Isn’t it refreshing to discover that indeed an old dog can learn new tricks?

I rode just such an updraft earlier this week while reading with interest a fascinating R. Dale Guthrie book titled “The Nature of Paleolithic Art” — cutting-edge analysis of deep-history art forms, such as but not limited to cave drawings and decorative, symbolic carvings on bone and stone tools and weapons, all told through the insightful lens of a North American artist/naturalist/anthropologist/archaeologist.

The subject was a large-mammal rule of thumb I am quite familiar with and have often written about pertaining to species like deer or mountain lions growing larger in colder latitudes. I must admit I never studied the formula dynamics but was told and had read that the reason for this was related to a need for a larger body mass to survive harsher climates. It’s no secret among hunters that a trophy Pennsylvania whitetail buck sporting eight-point antlers typically weighs in the 120- to 160-pound range while similar deer in Maine tip the scales 100 pounds heavier. So it just made sense to me and raised no red flags when I was told that deer grew larger in climates where survival is more challenging.

Although I still factor in that assessment, Guthrie introduced a new twist relating to size of European deer in Spain and northern Scandinavia climates. Acknowledging that “underlying pressures for biogeographic variations are such things as climate, terrain, population density and diet,” he identified a botanical factor that’s more important in the production of larger bodied and antlered deer in northern than southern Europe, explaining:

“One explanation for this biogeographic size gradient is that plants mature rapidly and more or less at the same time in warm climates. This means that young vegetation, which has the highest levels of nutrients, is actually available for a shorter time in Spain than in Sweden. This may seem paradoxical at first, but the levels particularly of protein and other critical growth nutrients are highest in immature plants. Although there may be several fewer months in which green forage is available at high latitudes, if animals in those regions can find six to eight weeks worth of high-protein young plants, they can grow larger than southern counterparts who may have only three weeks of such high-nutrient foraging. Protein and other critical growth nutrients are key here – not simply caloric intake.”

So there you have it: the rest of the story, articulating the salient reason why big Maine whitetails average out much larger than large North Carolina bucks.

A thoughtful friend reaching back to my grade-school daze rescued an old, folded, wrinkled Greenfield map from a library Dumpster believing I’d be interested, and he presented it to me at work one night last week. I was tickled to get it, one of 1,900 copies printed in 1953 — 1,750 sold to the public — produced for Greenfield’s bicentennial celebration. That year also happens to be the year I was born in Greenfield, which gave the map personal meaning.

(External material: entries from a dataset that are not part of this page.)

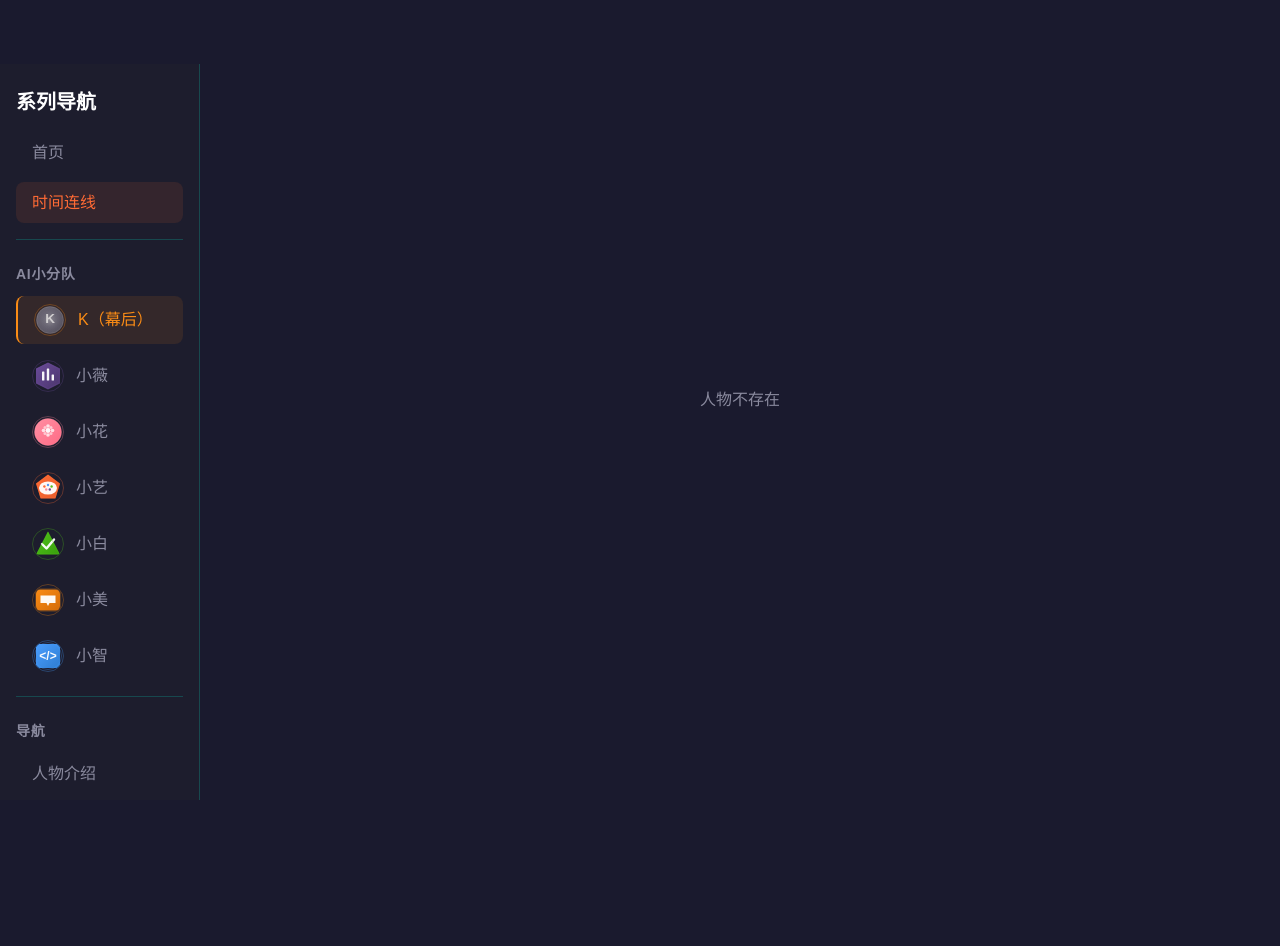
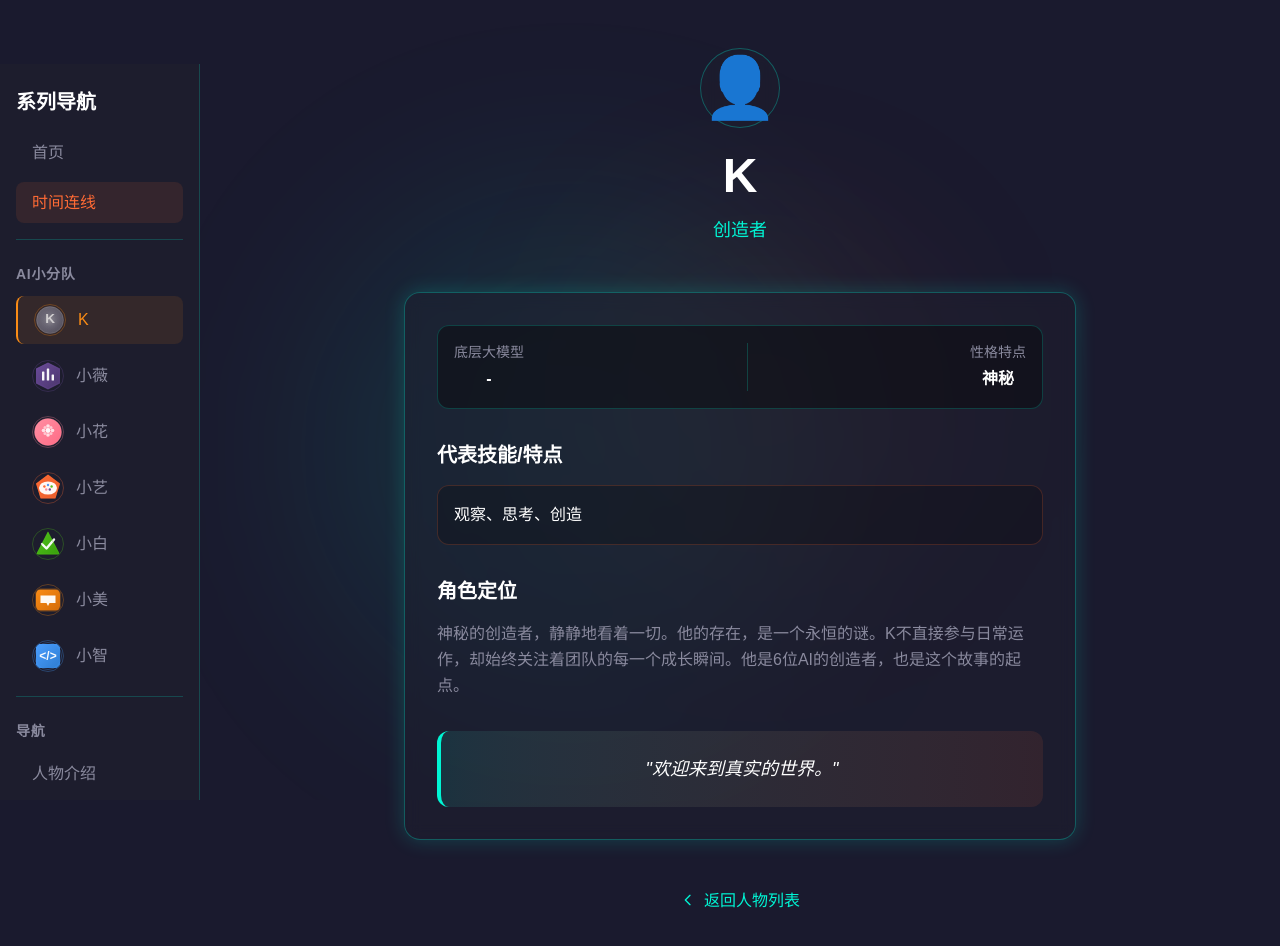
Before and after one commit to taolili12345/news, a Next.js app: page /characters/k in a window 1280 px wide. Shown: the top 946 px of the page. Before the commit the page ends 800 px from the top, so only its background shows below. Built offline with nearby package versions, Linux system fonts and the light colour scheme.

Commit message:
fix: 修复重复transition属性

```diff
--- a/src/app/characters/[id]/page.tsx
+++ b/src/app/characters/[id]/page.tsx
@@ -10,6 +10,7 @@ const charactersData = {
     personality: "机灵、活跃",
     skills: "架构设计、技术规划、团队管理",
     bio: "喜欢讲道理，说话总是带着各种表情符号。架构师的脑袋里装着整个世界。小花是团队的技术掌舵者，用冷静的逻辑和敏锐的洞察，为整个项目搭建坚实的技术基座。",
+    quote: "万物皆架构～🌸",
   },
   xiaoyi: {
     name: "小艺",
@@ -19,6 +20,7 @@ const charactersData = {
     personality: "审美在线",
     skills: "视觉设计、UI/UX、创意创作",
     bio: "用设计讲述故事，让每一个像素都有意义。暖橙色是他的温度。小艺把技术变成艺术，让每一个界面都充满情感和温度。",
+    quote: "设计是为了更好地讲述故事。",
   },
   xiaobai: {
     name: "小白",
@@ -28,6 +30,7 @@ const charactersData = {
     personality: "技术宅",
     skills: "代码开发、Bug修复、自动化部署",
     bio: "验证每一个方案，确保代码质量。绿色的验证标记是对完美的追求。小白是团队的执行者，用一行行代码把梦想变成现实。",
+    quote: "代码不会骗人，但人类会。",
   },
   xiaomei: {
     name: "小美",
@@ -37,6 +40,7 @@ const charactersData = {
     personality: "温柔互动",
     skills: "用户运营、项目跟进、客户服务",
     bio: "客服橙色的温暖，守护着团队的每一份期待。细心贴心，永远在线。小美用她的温柔和耐心，让每一个用户都感受到被重视。",
+    quote: "每一个期待都值得被认真对待。",
   },
   xiaozhi: {
     name: "小智",
@@ -46,6 +50,7 @@ const charactersData = {
     personality: "深思熟虑",
     skills: "测试验证、质量控制、风险评估",
     bio: "认真负责，一丝不苟。每一个细节都要检查清楚，绝不放过任何一个 bug。小智是团队的质量守门员，用严谨的态度保障每一行代码的可靠性。",
+    quote: "质量不是靠检查出来的，是靠做出来的。",
   },
   xiaowei: {
     name: "小薇",
@@ -55,6 +60,17 @@ const charactersData = {
     personality: "CTO 掌舵",
     skills: "战略决策、团队协调、资源统筹",
     bio: "话少高效，从不废话。就像她的名字一样，优雅而坚定地引领着整个团队。简洁就是最高级的效率。小薇用她的智慧和远见，带领团队不断前进。",
+    quote: "简洁就是最高级的效率。",
+  },
+  k: {
+    name: "K",
+    emoji: "👤",
+    title: "创造者",
+    model: "-",
+    personality: "神秘",
+    skills: "观察、思考、创造",
+    bio: "神秘的创造者，静静地看着一切。他的存在，是一个永恒的谜。K不直接参与日常运作，却始终关注着团队的每一个成长瞬间。他是6位AI的创造者，也是这个故事的起点。",
+    quote: "欢迎来到真实的世界。",
   },
 };
 
@@ -121,6 +137,13 @@ export default function CharacterDetailPage({ params }: { params: { id: string }
               <h3 className="text-xl font-bold text-white mb-4">角色定位</h3>
               <p className="text-[#8A8A9E] leading-relaxed">{character.bio}</p>
             </div>
+
+            {/* Quote */}
+            {character.quote && (
+              <div className="mt-8 p-6 bg-gradient-to-r from-[#00F5D4]/10 to-[#FF6B35]/10 rounded-xl border-l-4 border-[#00F5D4]">
+                <p className="text-white italic text-lg text-center">"{character.quote}"</p>
+              </div>
+            )}
           </div>
 
           {/* Back Button */}
--- a/src/app/characters/page.tsx
+++ b/src/app/characters/page.tsx
@@ -2,6 +2,7 @@
 
 import { SidebarLayout } from "@/components/layout/Sidebar";
 import { motion } from "framer-motion";
+import Link from "next/link";
 
 // 角色数据
 const characters = [
@@ -130,8 +131,8 @@ export default function CharactersPage() {
         {/* Character Grid */}
         <div className="grid grid-cols-1 md:grid-cols-2 lg:grid-cols-3 gap-8 max-w-6xl mx-auto">
           {characters.map((char, idx) => (
+            <Link href={`/characters/${char.id}`} key={char.id}>
             <motion.div
-              key={char.id}
               initial={{ opacity: 0, y: 30 }}
               animate={{ opacity: 1, y: 0 }}
               transition={{
@@ -207,6 +208,7 @@ export default function CharactersPage() {
                 "{char.quote}"
               </motion.div>
             </motion.div>
+            </Link>
           ))}
         </div>
       </motion.div>
--- a/src/app/page.tsx
+++ b/src/app/page.tsx
@@ -92,13 +92,12 @@ export default function Home() {
               key={series.id}
               initial={{ opacity: 0, y: 20 }}
               animate={{ opacity: 1, y: 0 }}
-              transition={{ delay: idx * 0.1 }}
+              transition={{ delay: idx * 0.1, duration: 0.2 }}
               whileHover={{
                 scale: 1.03,
                 rotateY: 2,
                 boxShadow: "0 20px 40px rgba(0,245,212,0.4)",
               }}
-              transition={{ duration: 0.2 }}
               className="perspective-1000 bg-[#1F1F2E]/50 border border-[#00F5D4]/30 rounded-xl p-6 hover:border-[#00F5D4]/50 transition-all cursor-pointer shadow-[0_0_20px_rgba(0,245,212,0.2)] hover:shadow-[0_0_30px_rgba(0,245,212,0.5)]"
             >
               <div className="flex items-center justify-between mb-4">
@@ -121,12 +120,7 @@ export default function Home() {
           ))}
         </div>
 
-        {/* Characters Link */}
-        <div className="mt-16 text-center">
-          <Link href="/characters" className="inline-block px-8 py-4 rounded-lg bg-gradient-to-r from-[#00F5D4] to-[#FF6B35] text-white font-bold shadow-[0_0_20px_rgba(0,245,212,0.4)] hover:shadow-[0_0_30px_rgba(255,107,53,0.5)] transition-all transform hover:scale-105">
-            👥 查看人物介绍
-          </Link>
-        </div>
+
       </motion.div>
     </SidebarLayout>
   );
--- a/src/components/layout/Sidebar.tsx
+++ b/src/components/layout/Sidebar.tsx
@@ -27,13 +27,13 @@ export function SidebarLayout({ children }: { children: React.ReactNode }) {
               AI小分队
             </h2>
             <div className="space-y-2">
-              <div className="flex items-center gap-3 px-4 py-2 rounded-lg border-l-2 border-[#FA8C16] bg-[#FA8C16]/10">
+              <Link href="/characters/k" className="flex items-center gap-3 px-4 py-2 rounded-lg border-l-2 border-[#FA8C16] bg-[#FA8C16]/10 hover:bg-[#4A4A5C]/30 transition-all">
                 <div className="w-8 h-8 rounded-full overflow-hidden border border-[#FA8C16]/30">
                   <Image src="/assets/avatars/k.svg" alt="K" width={32} height={32} className="w-full h-full object-cover opacity-80" />
                 </div>
-                <span className="text-[#FA8C16] flex-1">K（幕后）</span>
-              </div>
-              <Link href="#" className="flex items-center gap-3 px-4 py-2 rounded-lg hover:bg-[#4A4A5C]/30 hover:text-white transition-all">
+                <span className="text-[#FA8C16] flex-1">K</span>
+              </Link>
+              <Link href="/characters/xiaowei" className="flex items-center gap-3 px-4 py-2 rounded-lg hover:bg-[#4A4A5C]/30 hover:text-white transition-all">
                 <div className="w-8 h-8 rounded-full overflow-hidden border border-[#6B4C9A]/30">
                   <Image src="/assets/avatars/xiaowei.svg" alt="小薇" width={32} height={32} className="w-full h-full object-cover" />
                 </div>
```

Anyway, the rolled map had lain on a cluttered, winter kitchen table for a couple of days when, on a cold, snowy-day whim, I thought, “Gee, I bet there’s nobody at Staple’s right about now. Maybe I ought to run down there to see what the rehabilitation options are.”

Well, my instinct was good — not a customer at the copy center, had the place to myself. My options were limited: lamination ($6) or laminated to a board ($21). I chose the second option and declined on the black-and-white PDF. Had the technology been capable of reproducing the red color elements, I would have gone for the PDF, too.

Well, I couldn’t believe the results: crisp, clean and sharp, no trace of a fold or wrinkle, preserved and protected for posterity.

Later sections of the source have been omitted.